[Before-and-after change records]
- - - -
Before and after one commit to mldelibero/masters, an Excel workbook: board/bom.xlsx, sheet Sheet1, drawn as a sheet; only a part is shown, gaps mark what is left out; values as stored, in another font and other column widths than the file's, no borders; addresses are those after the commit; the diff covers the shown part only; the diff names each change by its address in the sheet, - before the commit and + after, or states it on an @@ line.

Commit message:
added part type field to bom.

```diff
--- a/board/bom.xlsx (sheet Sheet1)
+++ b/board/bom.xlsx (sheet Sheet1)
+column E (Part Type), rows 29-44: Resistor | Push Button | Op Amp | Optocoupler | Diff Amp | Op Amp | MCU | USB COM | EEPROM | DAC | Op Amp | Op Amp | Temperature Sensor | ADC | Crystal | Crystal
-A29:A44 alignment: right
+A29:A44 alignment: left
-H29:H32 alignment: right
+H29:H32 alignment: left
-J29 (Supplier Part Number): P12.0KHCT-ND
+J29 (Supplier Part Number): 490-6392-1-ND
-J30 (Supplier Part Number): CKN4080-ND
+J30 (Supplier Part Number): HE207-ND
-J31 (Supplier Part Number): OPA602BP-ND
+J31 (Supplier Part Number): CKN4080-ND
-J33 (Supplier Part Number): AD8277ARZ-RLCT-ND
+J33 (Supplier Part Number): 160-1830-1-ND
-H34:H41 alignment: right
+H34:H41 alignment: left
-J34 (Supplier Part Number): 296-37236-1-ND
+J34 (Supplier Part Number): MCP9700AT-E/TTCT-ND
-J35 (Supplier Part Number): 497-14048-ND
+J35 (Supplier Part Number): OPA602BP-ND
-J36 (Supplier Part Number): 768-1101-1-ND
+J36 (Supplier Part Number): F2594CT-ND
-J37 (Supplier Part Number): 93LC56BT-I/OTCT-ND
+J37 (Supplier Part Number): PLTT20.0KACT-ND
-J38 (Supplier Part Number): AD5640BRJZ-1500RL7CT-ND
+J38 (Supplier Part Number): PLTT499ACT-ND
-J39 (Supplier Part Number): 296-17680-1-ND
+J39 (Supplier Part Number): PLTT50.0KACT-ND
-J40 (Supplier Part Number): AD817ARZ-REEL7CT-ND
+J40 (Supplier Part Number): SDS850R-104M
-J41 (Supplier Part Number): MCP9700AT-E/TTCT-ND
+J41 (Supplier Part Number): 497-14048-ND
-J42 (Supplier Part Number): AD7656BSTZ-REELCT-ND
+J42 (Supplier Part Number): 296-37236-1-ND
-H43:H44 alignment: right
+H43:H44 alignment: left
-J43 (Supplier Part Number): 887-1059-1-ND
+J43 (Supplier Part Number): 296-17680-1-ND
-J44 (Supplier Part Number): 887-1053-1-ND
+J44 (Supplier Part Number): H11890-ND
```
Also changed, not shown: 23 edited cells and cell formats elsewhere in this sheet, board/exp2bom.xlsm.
- - - -
* Try it
All of the entries above are to be written out again exactly.

* Response to the exercise
Before and after one commit to mldelibero/masters, an Excel workbook: board/bom.xlsx, sheet Sheet1, drawn as a sheet; only a part is shown, gaps mark what is left out; values as stored, in another font and other column widths than the file's, no borders; addresses are those after the commit; the diff covers the shown part only; the diff names each change by its address in the sheet, - before the commit and + after, or states it on an @@ line.

Commit message:
added part type field to bom.

```diff
--- a/board/bom.xlsx (sheet Sheet1)
+++ b/board/bom.xlsx (sheet Sheet1)
+column E (Part Type), rows 29-44: Resistor | Push Button | Op Amp | Optocoupler | Diff Amp | Op Amp | MCU | USB COM | EEPROM | DAC | Op Amp | Op Amp | Temperature Sensor | ADC | Crystal | Crystal
-A29:A44 alignment: right
+A29:A44 alignment: left
-H29:H32 alignment: right
+H29:H32 alignment: left
-J29 (Supplier Part Number): P12.0KHCT-ND
+J29 (Supplier Part Number): 490-6392-1-ND
-J30 (Supplier Part Number): CKN4080-ND
+J30 (Supplier Part Number): HE207-ND
-J31 (Supplier Part Number): OPA602BP-ND
+J31 (Supplier Part Number): CKN4080-ND
-J33 (Supplier Part Number): AD8277ARZ-RLCT-ND
+J33 (Supplier Part Number): 160-1830-1-ND
-H34:H41 alignment: right
+H34:H41 alignment: left
-J34 (Supplier Part Number): 296-37236-1-ND
+J34 (Supplier Part Number): MCP9700AT-E/TTCT-ND
-J35 (Supplier Part Number): 497-14048-ND
+J35 (Supplier Part Number): OPA602BP-ND
-J36 (Supplier Part Number): 768-1101-1-ND
+J36 (Supplier Part Number): F2594CT-ND
-J37 (Supplier Part Number): 93LC56BT-I/OTCT-ND
+J37 (Supplier Part Number): PLTT20.0KACT-ND
-J38 (Supplier Part Number): AD5640BRJZ-1500RL7CT-ND
+J38 (Supplier Part Number): PLTT499ACT-ND
-J39 (Supplier Part Number): 296-17680-1-ND
+J39 (Supplier Part Number): PLTT50.0KACT-ND
-J40 (Supplier Part Number): AD817ARZ-REEL7CT-ND
+J40 (Supplier Part Number): SDS850R-104M
-J41 (Supplier Part Number): MCP9700AT-E/TTCT-ND
+J41 (Supplier Part Number): 497-14048-ND
-J42 (Supplier Part Number): AD7656BSTZ-REELCT-ND
+J42 (Supplier Part Number): 296-37236-1-ND
-H43:H44 alignment: right
+H43:H44 alignment: left
-J43 (Supplier Part Number): 887-1059-1-ND
+J43 (Supplier Part Number): 296-17680-1-ND
-J44 (Supplier Part Number): 887-1053-1-ND
+J44 (Supplier Part Number): H11890-ND
```
Also changed, not shown: 23 edited cells and cell formats elsewhere in this sheet, board/exp2bom.xlsm.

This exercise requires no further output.